These are the three commonly known F-words of the mental health landscape. (What? Were you expecting another F-Word?). Whether we think about it or not – and chances are good that we don’t – as humans, we respond to stimulation in the world around us in one of three ways.
You might have heard of the first two: fight or flight. Thanks to neurologist Walter Bradford Cannon, who first wrote about the fight or flight response back in 1932, any high school psychology class will teach you that humans are hardwired to react to stressful stimuli by either fighting back or running away. Stressful stimuli can be anything from something extreme — a car speeding straight towards you! – or something simple, yet embarrassing, like running into your ex.
But the third response is also valid in the face of perceived danger. Let’s break it down…
What does it mean to Freeze? You’ve heard of the “deer-caught-in-the-headlights” look? Well, this is what it means to freeze in the face of stress. Our brains don’t know what to do, so we just stop. We have the absence of a reaction because we feel overwhelmed. Ever get so tongue-tied meeting someone new that you blanked and forgot even basic details of your own life? Or studied hard for a test but then totally forgot the material once the test was in front of you? That’s freezing.
In the digital age, there’s even a new way to freeze: constant scrolling. This year in particular has found us all constantly stressed, constantly bombarded by news, and as a result, constantly stuck scrolling through our newsfeeds because we don’t know how else to respond. We feel helpless by things we can’t control, and so we just keep watching.

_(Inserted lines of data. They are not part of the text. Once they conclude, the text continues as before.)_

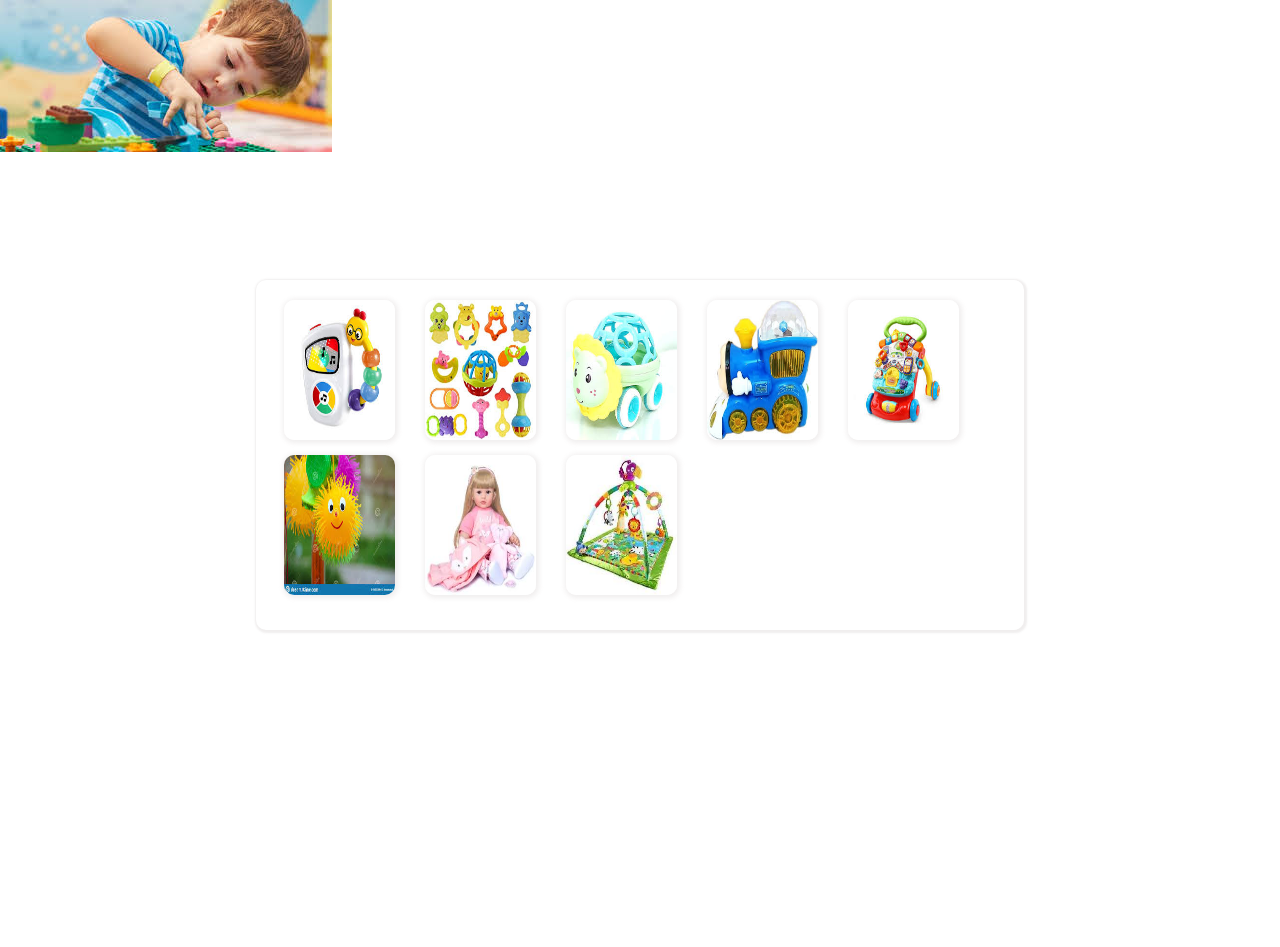
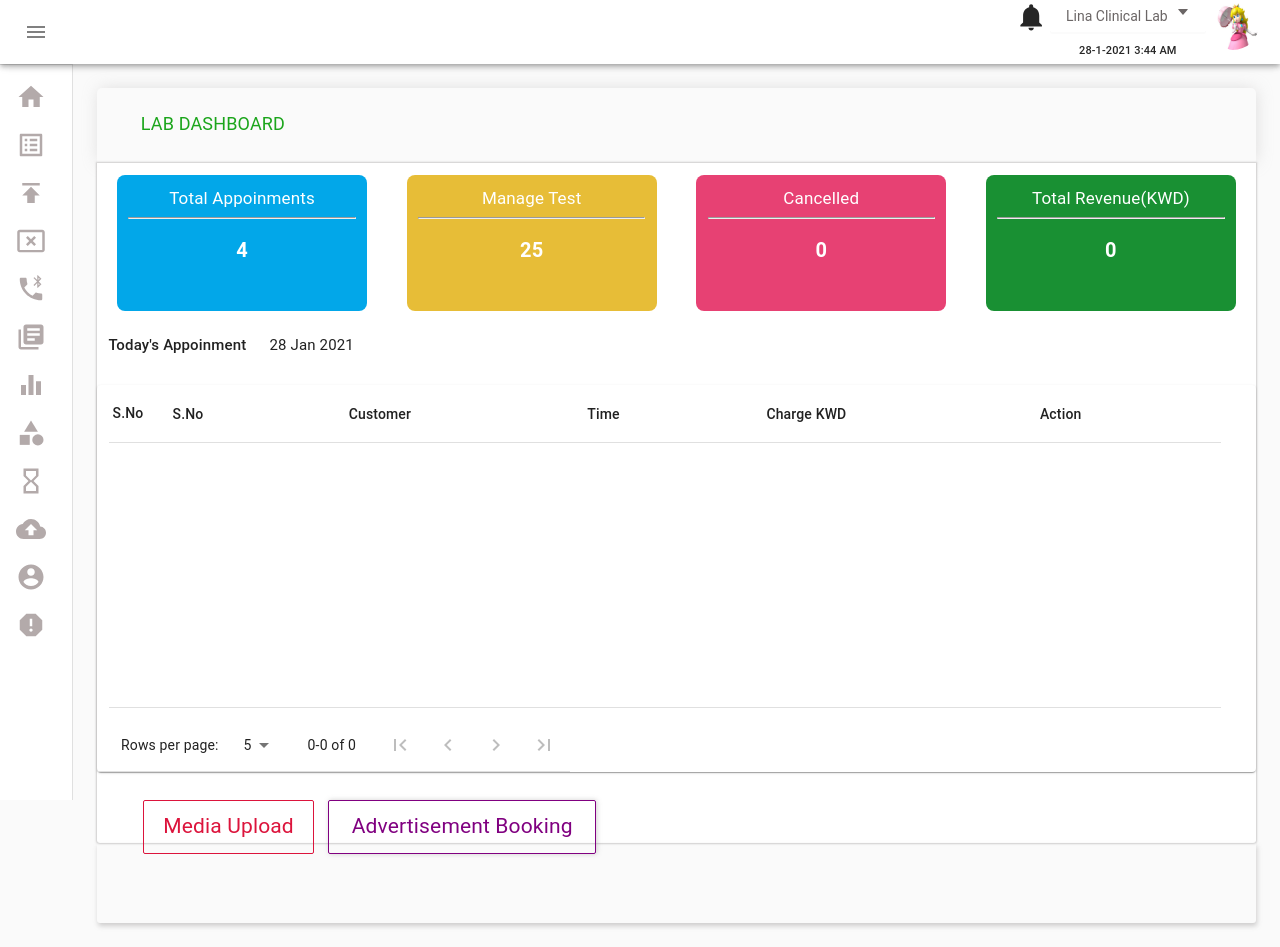
Before and after one commit to birundha-j/Shopping, a React (Create React App) app: page / in a window 1280 px wide. Before the commit the page ends 800 px from the top, so only its background shows below. Built offline with nearby package versions, Linux system fonts and the light colour scheme.

Commit message:
My changes

```diff
--- a/src/Nowproject.js
+++ b/src/Nowproject.js
@@ -1,78 +1,70 @@
-import react, { useState } from 'react'
-import './nowprojects.css'
-import Img1 from '../src/image/image1.jpg'
-import Img2 from '../src/image/image2.jpg'
-import Img3 from '../src/image/image3.jpg'
-import Img4 from '../src/image/image4.jpg'
-import Img5 from '../src/image/image5.jpg'
-import Img6 from '../src/image/image6.jpg'
-import Img7 from '../src/image/image7.jpg'
-import Img8 from '../src/image/image8.jpg'
-import Img9 from '../src/image/image9.jpg'
-import { Check } from '@material-ui/icons'
+// import react, { useEffect, useState } from 'react';
+// import { Modal, Button } from 'antd';
 
-let a;
-const Frames = [{ img: Img1 }, { img: Img2 }, { img: Img3 }, { img: Img4 }, { img: Img5 }, { img: Img6 }, { img: Img7 }, { img: Img8 }]
+// function NowProjects() {
+//     const [post, setPost] = useState([])
+//     const [content, setContent] = useState()
+//     const [isModalVisible, setIsModalVisible] = useState(false);
+//     const [test, setTest] = useState()
 
-function NowProjects() {
+//     const showModal = (id) => {
+//         setTest(post[id])
+//     // console.log(test.id, "test") if (id <=100) {
 
-    // var slideIndex = 1;
-    // showSlides(slideIndex);
+//             post.find((data) => {
+//                 setContent(data.title)
 
-    // function plusSlides(n) {
-    //     showSlides(slideIndex += n);
-    // }
+//             })
 
-    // function currentSlide(n) {
-    //     showSlides(slideIndex = n);
-    // }
+//         }
+//         setIsModalVisible(true);
+//     };
 
-    // function showSlides(n) {
-    //     var i;
-    //     var slides = document.getElementsByClassName("mySlides");
-    //     var dots = document.getElementsByClassName("dot");
-    //     if (n > slides.length) { slideIndex = 1 }
-    //     if (n < 1) { slideIndex = slides.length }
-    //     for (i = 0; i < slides.length; i++) {
-    //         slides[i].style.display = "none";
-    //     }
-    //     for (i = 0; i < dots.length; i++) {
-    //         dots[i].className = dots[i].className.replace(" active", "");
-    //     }
-    //     slides[slideIndex - 1].style.display = "block";
-    //     dots[slideIndex - 1].className += " active";
-    // }
 
-    return (
-        // <div>
-        //     <div className="mySlides fade"><img src={Img1} /></div>
-        //     <div className="mySlides fade"><img src={Img2} /></div>
-        //     <div className="mySlides fade"><img src={Img3} /></div>
+//     const handleOk = () => {
+//         setIsModalVisible(false);
+//         setTest()
+//     };
 
-        //     <div>
-        //         <a className="prev" onclick="plusSlides(-1)">&#10094;</a>
-        //         <a className="next" onclick="plusSlides(1)">&#10095;</a>
+//     const handleCancel = () => {
+//         setIsModalVisible(false);
+//     };
 
-        //     </div>
-        //     <div style="text-align:center">
-        //         <span className="dot" onclick="currentSlide(1)"></span>
-        //         <span className="dot" onclick="currentSlide(2)"></span>
-        //         <span className="dot" onclick="currentSlide(3)"></span>
-        //     </div>
-        // </div>
-        <div>
-            <div className="Mainimage">
-                <img src={Img9} />
-            </div>
-            <div className="Screensize">
+//     useEffect(() => {
+//         const url = 'https://jsonplaceholder.typicode.com/todos';
+//         fetch(url).then(resp => resp.json())
+//             .then(resp => setPost(resp))
+//     }, [])
 
-                {Frames.map((data) => {
-                    return (
-                        <img src={data.img} className="imageView" />
-                    )
-                })}
-            </div>
-        </div>
-    )
-}
-export default NowProjects;
+
+//     return (
+//         <div>
+
+//             <table>
+//                 <tr>
+//                     <th>User Id</th>
+//                     <th> Id</th>
+
+
+//                 </tr>
+//                 {post.map((data, index) => {
+//                     return (
+//                         <tr>
+//                             <td>{data.userId} </td>
+//                             <td onClick={() => showModal(index)}>{data.id} </td>
+
+
+//                         </tr>
+//                     )
+//                 })}
+//             </table>
+//             <Modal title="Basic Modal" visible={isModalVisible} onOk={handleOk} onCancel={handleCancel}>
+//                 {content}
+
+//             </Modal>
+
+
+//         </div>
+//     )
+// }
+// export default NowProjects;
--- a/src/index.js
+++ b/src/index.js
@@ -11,7 +11,7 @@ import NowProjects from './Nowproject'
 
 ReactDOM.render(
   <React.StrictMode>
-    <NowProjects/>
+    <Apps/>
   </React.StrictMode>,
   document.getElementById('root')
 );
```
Also changed, not shown: src/components/Advertisement/Adbooking.js (+0 -7 lines), 1 other file (tests, documents, lock files or other folders).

While it’s impossible to expect yourself to have a predictable reaction in stressful situations, it’s not uncommon to look back on trauma and wonder why we didn’t react differently. According to the Mount Sinai Adolescent Health Center, “Freezing is an evolutionary survival tactic, similar to when an animal plays dead. It’s not a conscious decision, but something out of anyone’s control. It doesn’t matter if you’re trained in self-defense, or bigger or stronger than your attacker. Anyone can freeze.”

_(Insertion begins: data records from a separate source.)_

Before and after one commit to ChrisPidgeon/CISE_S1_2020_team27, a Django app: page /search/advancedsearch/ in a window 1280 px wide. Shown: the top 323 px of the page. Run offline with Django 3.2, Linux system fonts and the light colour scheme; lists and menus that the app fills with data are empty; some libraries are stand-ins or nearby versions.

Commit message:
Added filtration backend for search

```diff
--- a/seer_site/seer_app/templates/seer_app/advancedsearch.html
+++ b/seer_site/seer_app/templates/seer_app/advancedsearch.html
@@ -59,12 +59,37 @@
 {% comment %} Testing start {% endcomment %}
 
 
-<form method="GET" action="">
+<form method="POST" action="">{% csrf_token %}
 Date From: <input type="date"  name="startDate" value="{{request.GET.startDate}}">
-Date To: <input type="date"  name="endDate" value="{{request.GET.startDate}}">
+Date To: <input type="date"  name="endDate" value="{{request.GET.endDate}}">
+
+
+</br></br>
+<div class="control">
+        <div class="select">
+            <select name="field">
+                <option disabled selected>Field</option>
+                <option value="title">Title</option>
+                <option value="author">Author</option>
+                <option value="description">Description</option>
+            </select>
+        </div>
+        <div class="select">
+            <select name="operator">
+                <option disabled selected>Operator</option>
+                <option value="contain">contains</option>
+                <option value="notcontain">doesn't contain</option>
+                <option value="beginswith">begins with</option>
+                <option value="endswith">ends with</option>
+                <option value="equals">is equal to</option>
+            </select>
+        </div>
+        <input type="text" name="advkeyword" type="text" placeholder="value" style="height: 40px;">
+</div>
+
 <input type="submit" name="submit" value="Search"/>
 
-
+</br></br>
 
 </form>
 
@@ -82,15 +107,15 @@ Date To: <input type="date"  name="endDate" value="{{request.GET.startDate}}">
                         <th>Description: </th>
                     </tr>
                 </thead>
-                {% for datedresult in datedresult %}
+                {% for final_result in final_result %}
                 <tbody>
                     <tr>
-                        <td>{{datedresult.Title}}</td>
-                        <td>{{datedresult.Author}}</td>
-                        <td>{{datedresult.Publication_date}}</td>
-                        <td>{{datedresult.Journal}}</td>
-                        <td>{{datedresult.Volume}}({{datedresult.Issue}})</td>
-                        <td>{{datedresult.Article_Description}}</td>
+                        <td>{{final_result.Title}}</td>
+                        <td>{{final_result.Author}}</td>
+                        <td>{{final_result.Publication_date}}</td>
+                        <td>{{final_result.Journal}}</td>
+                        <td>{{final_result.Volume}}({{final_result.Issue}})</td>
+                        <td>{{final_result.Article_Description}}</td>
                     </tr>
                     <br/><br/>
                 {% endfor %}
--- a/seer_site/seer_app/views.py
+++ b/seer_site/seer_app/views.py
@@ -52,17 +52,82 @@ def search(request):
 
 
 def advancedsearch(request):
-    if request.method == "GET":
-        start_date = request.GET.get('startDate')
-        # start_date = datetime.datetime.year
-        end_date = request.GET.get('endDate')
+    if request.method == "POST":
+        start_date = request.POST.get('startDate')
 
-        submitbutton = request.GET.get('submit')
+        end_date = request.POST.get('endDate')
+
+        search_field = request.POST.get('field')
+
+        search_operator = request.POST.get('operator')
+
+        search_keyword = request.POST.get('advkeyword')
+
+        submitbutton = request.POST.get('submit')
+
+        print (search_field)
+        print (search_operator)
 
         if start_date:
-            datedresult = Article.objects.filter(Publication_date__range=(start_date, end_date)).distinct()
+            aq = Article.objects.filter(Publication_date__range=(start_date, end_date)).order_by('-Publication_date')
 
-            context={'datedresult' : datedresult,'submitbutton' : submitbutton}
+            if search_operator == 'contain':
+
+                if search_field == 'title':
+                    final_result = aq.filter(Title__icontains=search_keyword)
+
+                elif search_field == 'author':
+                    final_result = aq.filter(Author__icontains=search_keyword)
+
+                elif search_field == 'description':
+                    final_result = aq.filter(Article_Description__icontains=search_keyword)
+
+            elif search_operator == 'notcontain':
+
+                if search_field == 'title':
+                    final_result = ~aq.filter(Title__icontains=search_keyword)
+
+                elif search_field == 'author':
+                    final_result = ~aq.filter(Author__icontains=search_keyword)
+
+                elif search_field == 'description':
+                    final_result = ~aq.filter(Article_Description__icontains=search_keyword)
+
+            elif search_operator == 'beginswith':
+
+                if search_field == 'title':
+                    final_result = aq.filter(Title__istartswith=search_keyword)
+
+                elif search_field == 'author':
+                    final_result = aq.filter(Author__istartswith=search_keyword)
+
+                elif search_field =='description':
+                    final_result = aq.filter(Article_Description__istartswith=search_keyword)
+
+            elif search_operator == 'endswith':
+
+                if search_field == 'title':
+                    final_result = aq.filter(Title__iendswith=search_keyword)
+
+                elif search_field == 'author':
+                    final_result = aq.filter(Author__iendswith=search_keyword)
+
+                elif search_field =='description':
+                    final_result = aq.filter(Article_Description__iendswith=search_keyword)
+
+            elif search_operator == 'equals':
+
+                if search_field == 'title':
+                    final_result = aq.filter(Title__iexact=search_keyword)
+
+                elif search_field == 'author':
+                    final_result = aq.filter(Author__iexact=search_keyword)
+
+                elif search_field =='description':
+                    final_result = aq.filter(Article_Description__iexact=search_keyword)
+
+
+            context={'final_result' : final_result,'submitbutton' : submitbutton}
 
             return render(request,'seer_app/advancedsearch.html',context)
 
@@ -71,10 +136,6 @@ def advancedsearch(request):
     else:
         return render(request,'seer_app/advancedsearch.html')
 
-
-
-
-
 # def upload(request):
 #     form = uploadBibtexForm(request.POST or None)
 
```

So, the next time you find yourself wondering why you reacted a certain way, remember that our minds choose which mental health f-word is the right one for that moment. Even if it means yelling out that other f-word.